Property operations and maintenance expenses increased $19.4 million or 18.8% in 2017 compared to 2016. The 430 core properties considered in the same store pool experienced a $2.3 million or 2.9% increase in such expenses as a result of increases in payroll and higher internet marketing costs in an effort to drive more traffic to the Company’s website as a result of our name change to Life Storage. In addition to the same store increase, property operations and maintenance expenses increased $17.1 million due to the net activity from the stores not included in the same store pool. Real estate tax expense increased $9.8 million or 20.4% in 2017 compared to 2016. The 430 core properties considered in the same store pool experienced a $2.5 million or 6.6% increase which is reflective of a net increase in property tax levies on those properties. In addition to the same store real estate expense increase, real estate taxes increased $7.3 million from the stores not included in the same store pool.

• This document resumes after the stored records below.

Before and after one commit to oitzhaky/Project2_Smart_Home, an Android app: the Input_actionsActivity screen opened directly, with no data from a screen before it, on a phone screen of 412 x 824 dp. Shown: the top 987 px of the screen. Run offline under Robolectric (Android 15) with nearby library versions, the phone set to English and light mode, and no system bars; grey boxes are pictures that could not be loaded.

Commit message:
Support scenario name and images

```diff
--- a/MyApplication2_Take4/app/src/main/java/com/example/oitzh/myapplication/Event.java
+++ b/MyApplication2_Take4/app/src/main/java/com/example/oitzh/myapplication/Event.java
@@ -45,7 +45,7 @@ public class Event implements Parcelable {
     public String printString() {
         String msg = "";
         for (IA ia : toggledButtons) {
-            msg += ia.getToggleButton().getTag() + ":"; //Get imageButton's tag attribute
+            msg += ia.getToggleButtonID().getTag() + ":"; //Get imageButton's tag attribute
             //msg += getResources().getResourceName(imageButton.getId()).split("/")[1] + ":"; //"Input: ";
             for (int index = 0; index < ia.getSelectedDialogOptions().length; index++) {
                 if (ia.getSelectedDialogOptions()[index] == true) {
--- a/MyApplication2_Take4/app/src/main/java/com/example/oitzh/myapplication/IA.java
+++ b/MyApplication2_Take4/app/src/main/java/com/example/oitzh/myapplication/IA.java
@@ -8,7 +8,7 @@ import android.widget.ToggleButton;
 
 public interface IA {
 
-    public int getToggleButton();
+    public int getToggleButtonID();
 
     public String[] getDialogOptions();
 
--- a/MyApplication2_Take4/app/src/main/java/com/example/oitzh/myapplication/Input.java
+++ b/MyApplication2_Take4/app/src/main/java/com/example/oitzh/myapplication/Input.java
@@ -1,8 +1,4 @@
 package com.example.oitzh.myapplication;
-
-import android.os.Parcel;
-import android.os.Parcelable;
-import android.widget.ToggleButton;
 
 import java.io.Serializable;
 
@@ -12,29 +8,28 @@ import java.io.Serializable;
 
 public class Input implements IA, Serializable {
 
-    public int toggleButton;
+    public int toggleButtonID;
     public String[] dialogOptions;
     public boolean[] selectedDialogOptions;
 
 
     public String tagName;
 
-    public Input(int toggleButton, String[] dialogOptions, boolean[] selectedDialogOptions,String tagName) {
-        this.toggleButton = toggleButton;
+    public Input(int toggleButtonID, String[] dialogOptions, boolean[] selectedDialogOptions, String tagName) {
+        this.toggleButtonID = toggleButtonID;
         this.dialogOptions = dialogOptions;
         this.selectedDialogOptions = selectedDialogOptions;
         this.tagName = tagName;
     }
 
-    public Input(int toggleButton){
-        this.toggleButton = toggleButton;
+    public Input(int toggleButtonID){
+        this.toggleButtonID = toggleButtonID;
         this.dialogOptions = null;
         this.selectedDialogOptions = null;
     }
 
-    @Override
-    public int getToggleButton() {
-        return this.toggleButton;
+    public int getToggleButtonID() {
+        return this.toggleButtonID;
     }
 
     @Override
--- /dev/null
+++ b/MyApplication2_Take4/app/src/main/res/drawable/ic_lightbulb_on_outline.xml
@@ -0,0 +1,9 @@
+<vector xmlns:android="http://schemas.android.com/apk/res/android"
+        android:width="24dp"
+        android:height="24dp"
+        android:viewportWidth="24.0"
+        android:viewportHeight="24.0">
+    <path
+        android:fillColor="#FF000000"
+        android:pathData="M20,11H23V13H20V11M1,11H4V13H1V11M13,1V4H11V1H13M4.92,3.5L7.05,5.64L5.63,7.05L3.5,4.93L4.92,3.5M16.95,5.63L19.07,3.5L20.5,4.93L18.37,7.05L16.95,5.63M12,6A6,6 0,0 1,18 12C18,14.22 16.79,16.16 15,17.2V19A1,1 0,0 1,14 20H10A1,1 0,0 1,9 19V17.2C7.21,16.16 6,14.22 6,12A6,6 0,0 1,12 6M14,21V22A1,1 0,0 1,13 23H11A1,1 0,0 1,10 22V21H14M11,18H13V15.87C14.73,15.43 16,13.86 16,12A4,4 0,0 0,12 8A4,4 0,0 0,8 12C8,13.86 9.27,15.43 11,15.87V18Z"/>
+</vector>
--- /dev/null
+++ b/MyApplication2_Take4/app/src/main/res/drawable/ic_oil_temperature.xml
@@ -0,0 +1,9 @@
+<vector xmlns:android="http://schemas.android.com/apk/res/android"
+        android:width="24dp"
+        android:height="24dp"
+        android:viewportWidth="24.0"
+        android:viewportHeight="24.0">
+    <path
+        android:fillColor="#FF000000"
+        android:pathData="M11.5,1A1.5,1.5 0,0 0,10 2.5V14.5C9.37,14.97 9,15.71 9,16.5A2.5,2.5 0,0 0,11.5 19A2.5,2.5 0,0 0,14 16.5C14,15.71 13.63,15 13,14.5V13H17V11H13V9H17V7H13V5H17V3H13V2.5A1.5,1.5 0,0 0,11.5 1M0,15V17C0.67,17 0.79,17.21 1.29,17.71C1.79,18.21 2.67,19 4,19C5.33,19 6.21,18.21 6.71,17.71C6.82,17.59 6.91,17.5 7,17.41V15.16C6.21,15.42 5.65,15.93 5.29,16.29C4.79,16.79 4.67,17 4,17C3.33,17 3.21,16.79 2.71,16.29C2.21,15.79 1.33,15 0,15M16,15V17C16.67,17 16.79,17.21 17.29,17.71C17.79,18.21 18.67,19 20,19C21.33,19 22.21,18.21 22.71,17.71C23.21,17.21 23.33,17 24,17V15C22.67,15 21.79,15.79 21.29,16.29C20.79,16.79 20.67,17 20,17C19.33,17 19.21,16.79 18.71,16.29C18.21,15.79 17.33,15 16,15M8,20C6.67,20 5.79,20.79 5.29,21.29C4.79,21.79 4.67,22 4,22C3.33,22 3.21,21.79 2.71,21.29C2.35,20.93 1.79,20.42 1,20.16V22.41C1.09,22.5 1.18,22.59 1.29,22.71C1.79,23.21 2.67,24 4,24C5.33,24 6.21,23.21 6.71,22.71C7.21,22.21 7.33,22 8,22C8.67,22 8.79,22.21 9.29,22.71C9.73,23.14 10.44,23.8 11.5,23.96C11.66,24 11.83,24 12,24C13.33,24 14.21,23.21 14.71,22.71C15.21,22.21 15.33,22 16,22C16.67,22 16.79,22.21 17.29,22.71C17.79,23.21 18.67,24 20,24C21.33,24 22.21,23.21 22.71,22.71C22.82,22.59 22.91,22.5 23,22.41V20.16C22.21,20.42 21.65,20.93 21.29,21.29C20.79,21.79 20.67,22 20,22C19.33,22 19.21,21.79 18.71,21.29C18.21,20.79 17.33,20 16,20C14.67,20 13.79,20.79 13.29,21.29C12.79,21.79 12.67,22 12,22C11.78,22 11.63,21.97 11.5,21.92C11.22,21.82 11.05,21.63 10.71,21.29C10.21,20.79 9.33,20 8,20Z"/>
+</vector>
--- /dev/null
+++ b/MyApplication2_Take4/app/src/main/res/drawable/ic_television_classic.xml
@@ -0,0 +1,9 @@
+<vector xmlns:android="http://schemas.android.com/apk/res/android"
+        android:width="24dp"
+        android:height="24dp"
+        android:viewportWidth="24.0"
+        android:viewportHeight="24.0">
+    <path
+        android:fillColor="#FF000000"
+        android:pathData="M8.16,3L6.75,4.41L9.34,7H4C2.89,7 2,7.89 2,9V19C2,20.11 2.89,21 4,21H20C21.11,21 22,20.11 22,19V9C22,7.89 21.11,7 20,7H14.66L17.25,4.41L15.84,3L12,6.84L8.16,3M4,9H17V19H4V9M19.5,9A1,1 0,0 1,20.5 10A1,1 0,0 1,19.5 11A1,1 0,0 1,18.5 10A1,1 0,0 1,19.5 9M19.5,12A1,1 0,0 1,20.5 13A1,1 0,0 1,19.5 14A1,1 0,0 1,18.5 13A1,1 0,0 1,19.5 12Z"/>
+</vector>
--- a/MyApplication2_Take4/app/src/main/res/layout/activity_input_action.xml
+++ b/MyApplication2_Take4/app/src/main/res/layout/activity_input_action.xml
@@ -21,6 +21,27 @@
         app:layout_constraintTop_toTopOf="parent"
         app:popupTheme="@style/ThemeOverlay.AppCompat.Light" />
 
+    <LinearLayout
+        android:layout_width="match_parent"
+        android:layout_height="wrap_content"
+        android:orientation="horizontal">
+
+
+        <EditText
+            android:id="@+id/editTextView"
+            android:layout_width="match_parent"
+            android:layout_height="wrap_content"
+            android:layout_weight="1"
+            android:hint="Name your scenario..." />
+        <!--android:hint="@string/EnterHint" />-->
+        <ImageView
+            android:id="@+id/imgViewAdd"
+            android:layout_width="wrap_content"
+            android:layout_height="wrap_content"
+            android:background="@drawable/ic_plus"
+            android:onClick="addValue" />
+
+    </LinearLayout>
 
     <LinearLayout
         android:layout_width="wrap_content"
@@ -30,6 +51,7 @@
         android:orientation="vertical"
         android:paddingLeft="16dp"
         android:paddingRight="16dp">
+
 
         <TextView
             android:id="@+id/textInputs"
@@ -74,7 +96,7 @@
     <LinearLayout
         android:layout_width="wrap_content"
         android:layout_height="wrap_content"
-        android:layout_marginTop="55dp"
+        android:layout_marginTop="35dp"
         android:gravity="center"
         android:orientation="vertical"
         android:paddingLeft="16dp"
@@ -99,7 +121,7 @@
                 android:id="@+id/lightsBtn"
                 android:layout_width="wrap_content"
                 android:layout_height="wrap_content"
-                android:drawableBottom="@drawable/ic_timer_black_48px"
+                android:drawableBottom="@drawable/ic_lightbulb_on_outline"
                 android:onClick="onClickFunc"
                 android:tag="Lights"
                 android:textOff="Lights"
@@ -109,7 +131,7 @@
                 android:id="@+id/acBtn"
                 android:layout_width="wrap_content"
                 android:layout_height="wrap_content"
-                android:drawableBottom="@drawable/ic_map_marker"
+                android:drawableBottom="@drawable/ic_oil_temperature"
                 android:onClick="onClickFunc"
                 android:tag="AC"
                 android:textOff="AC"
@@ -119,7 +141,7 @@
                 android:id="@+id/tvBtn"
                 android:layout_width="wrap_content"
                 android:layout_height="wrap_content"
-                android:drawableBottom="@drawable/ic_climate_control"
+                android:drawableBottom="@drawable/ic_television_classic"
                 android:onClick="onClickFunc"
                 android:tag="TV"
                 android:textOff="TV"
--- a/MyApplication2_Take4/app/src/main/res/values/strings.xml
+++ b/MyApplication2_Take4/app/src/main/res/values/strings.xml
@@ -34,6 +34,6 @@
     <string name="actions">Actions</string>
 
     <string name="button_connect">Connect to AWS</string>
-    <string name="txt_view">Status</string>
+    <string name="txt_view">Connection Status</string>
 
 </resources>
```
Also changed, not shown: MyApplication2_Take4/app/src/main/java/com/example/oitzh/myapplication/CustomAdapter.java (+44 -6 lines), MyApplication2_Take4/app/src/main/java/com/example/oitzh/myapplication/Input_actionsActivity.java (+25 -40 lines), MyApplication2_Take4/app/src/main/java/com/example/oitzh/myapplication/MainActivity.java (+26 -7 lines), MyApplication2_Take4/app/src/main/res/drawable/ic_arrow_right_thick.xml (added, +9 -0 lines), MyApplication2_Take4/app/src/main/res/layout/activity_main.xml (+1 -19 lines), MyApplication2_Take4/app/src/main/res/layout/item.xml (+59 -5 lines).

Our 2017 same store results consist of only those properties that have been owned by the Company and included in our consolidated results since January 1, 2016, excluding the stores not yet stabilized, the properties we sold in 2016 and 2017, six stores significantly impacted by flooding in 2016 and 2017, and two stores that the Company began to fully replace in 2017. We believe that same store results is a meaningful measure to investors in evaluating our operating performance because, given the acquisitive nature of the industry, same store results provide information about the overall business after removing the results from those properties that were not consistent from year-to-year. Additionally, same store results are widely used in the real estate industry and the self-storage industry to measure performance. Same store results should be considered in addition to, but not as a substitute for, consolidated results in accordance with GAAP.

The following table sets forth operating data for our 430 same store properties. These results provide information relating to property operating changes without the effects of acquisitions.

Same Store Summary

 

 

 

Year ended December 31,

 

 

Percentage

 

(dollars in thousands)

 

2017

 

 

2016

 

 

Change

 

Same store rental income

 

$

357,428

 

 

$

351,818

 

 

 

1.6

%

Same store other operating income

 

 

20,063

 

 

 

19,361

 

 

 

3.6

%

Total same store operating income

 

 

377,491

 

 

 

371,179

 

 

 

1.7

%

Payroll and benefits

 

 

32,112

 

 

 

30,857

 

 

 

4.1

%

Real estate taxes

 

 

40,459

 

 

 

37,960

 

 

 

6.6

%

Utilities